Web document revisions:
--------------------------------
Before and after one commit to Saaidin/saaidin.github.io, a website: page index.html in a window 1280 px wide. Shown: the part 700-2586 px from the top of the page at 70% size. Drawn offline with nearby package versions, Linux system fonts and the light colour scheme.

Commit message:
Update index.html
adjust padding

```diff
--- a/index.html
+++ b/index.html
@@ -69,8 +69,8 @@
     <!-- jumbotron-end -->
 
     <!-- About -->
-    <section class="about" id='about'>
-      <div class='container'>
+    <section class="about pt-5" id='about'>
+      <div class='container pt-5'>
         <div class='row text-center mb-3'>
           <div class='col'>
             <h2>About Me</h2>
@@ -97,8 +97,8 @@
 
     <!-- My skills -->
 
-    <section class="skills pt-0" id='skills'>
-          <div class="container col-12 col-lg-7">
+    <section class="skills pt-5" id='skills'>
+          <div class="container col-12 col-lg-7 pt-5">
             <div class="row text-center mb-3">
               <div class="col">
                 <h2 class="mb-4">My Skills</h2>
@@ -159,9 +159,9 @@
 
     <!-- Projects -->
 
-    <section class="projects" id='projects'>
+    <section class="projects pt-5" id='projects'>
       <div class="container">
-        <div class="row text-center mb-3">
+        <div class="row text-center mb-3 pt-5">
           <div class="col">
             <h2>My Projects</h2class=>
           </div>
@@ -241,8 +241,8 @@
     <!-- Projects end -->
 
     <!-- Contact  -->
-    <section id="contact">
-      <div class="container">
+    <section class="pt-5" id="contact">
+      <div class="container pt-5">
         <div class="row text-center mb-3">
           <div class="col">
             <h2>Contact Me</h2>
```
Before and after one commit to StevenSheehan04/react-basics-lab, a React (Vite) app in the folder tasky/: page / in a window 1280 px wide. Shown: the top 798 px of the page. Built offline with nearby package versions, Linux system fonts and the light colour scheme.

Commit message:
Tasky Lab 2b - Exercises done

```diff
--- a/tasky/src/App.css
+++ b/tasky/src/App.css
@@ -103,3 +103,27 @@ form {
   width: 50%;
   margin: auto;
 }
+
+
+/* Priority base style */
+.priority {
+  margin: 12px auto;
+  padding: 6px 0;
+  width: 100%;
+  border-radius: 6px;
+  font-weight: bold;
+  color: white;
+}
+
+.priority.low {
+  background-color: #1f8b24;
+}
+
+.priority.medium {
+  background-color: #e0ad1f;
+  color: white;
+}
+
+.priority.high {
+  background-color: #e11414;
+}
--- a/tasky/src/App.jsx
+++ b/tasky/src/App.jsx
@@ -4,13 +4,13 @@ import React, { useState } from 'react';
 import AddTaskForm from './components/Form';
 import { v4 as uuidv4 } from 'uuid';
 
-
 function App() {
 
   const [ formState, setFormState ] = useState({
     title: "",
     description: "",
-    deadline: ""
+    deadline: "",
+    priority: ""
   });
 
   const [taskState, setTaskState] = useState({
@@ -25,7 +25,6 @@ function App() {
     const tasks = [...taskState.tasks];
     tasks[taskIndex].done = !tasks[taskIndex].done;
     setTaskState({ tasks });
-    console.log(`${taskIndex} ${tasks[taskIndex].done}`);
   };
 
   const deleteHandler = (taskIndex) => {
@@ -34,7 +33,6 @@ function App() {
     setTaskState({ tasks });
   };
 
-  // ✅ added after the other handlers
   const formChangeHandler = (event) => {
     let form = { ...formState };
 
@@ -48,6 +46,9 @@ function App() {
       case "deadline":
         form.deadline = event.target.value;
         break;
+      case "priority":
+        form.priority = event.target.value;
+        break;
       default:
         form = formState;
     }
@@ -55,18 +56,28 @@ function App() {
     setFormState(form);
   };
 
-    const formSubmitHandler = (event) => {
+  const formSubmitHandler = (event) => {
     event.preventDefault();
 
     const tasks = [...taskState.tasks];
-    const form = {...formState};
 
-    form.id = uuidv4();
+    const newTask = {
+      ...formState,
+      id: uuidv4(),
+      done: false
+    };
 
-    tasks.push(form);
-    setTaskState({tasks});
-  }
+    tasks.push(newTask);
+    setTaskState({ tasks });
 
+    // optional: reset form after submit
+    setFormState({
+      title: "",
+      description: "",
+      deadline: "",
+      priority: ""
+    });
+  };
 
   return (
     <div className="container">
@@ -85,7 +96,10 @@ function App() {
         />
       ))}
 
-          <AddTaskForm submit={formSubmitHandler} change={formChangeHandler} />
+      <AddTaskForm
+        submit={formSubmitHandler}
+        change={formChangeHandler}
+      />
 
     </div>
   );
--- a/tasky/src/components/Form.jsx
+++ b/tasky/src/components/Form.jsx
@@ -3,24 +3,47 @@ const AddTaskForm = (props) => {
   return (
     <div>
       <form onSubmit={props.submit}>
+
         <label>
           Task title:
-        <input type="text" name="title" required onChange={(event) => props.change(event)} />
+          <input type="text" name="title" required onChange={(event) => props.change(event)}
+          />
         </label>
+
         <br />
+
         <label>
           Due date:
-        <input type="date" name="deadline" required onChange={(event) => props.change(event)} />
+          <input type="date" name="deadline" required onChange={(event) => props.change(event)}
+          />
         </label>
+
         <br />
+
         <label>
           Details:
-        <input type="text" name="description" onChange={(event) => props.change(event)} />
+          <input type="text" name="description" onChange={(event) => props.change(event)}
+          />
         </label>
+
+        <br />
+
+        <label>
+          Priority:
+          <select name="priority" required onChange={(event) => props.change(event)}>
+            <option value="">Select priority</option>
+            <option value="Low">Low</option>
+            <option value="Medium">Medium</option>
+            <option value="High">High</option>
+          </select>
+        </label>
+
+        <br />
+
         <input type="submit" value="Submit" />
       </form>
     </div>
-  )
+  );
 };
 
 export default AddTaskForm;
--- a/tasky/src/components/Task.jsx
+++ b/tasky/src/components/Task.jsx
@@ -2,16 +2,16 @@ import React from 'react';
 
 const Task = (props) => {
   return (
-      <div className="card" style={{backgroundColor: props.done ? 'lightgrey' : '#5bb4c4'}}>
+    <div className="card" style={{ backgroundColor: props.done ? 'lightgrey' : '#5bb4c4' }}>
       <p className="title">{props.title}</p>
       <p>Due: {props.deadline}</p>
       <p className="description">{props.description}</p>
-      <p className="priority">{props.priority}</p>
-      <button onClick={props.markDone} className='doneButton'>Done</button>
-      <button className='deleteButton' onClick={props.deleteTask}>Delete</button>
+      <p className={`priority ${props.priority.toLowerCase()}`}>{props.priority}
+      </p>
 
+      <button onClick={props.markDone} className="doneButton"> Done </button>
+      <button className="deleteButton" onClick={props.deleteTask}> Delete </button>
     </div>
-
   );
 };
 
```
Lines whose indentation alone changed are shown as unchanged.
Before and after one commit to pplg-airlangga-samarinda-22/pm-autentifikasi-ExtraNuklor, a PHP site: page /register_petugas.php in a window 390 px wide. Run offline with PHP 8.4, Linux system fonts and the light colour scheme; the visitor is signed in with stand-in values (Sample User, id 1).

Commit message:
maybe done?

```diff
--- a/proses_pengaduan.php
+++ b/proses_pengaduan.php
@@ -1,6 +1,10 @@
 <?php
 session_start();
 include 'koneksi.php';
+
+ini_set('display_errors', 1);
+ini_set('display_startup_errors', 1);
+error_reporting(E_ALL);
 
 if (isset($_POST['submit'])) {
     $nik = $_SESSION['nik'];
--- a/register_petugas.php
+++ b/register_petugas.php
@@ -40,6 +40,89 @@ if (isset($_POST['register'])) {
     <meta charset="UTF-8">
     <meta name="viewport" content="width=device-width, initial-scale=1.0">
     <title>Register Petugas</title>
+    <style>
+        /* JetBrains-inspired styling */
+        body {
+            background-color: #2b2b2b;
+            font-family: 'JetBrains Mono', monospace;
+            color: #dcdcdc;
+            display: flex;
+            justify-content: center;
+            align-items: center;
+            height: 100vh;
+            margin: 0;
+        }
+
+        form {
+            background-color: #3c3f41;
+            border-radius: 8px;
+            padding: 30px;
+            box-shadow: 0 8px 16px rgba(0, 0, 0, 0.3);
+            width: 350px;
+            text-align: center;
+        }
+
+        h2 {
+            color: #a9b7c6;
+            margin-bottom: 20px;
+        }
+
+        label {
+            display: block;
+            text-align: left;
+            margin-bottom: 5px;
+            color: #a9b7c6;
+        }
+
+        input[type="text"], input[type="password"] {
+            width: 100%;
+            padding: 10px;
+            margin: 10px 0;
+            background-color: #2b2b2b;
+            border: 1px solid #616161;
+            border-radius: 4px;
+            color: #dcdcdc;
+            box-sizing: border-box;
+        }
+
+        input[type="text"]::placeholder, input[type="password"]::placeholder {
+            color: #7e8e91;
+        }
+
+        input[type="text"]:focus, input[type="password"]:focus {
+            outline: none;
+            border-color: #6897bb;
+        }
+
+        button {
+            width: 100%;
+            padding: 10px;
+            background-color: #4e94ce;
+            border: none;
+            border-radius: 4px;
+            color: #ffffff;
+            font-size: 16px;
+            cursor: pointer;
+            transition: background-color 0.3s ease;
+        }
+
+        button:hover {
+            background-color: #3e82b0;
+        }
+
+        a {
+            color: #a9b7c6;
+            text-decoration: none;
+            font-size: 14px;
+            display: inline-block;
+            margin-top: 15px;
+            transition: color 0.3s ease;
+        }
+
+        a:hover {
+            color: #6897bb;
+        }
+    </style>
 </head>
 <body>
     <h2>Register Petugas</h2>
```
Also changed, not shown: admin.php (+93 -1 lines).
--------------------------------
## TASK BRIEF
Go through the entries and copy every line with "const".

## RESPONSE FOR THIS EXERCISE
   const [ formState, setFormState ] = useState({
   const [taskState, setTaskState] = useState({
     const tasks = [...taskState.tasks];
   const deleteHandler = (taskIndex) => {
   const formChangeHandler = (event) => {
-    const formSubmitHandler = (event) => {
+  const formSubmitHandler = (event) => {
     const tasks = [...taskState.tasks];
-    const form = {...formState};
+    const newTask = {
@@ -3,24 +3,47 @@ const AddTaskForm = (props) => {
 const Task = (props) => {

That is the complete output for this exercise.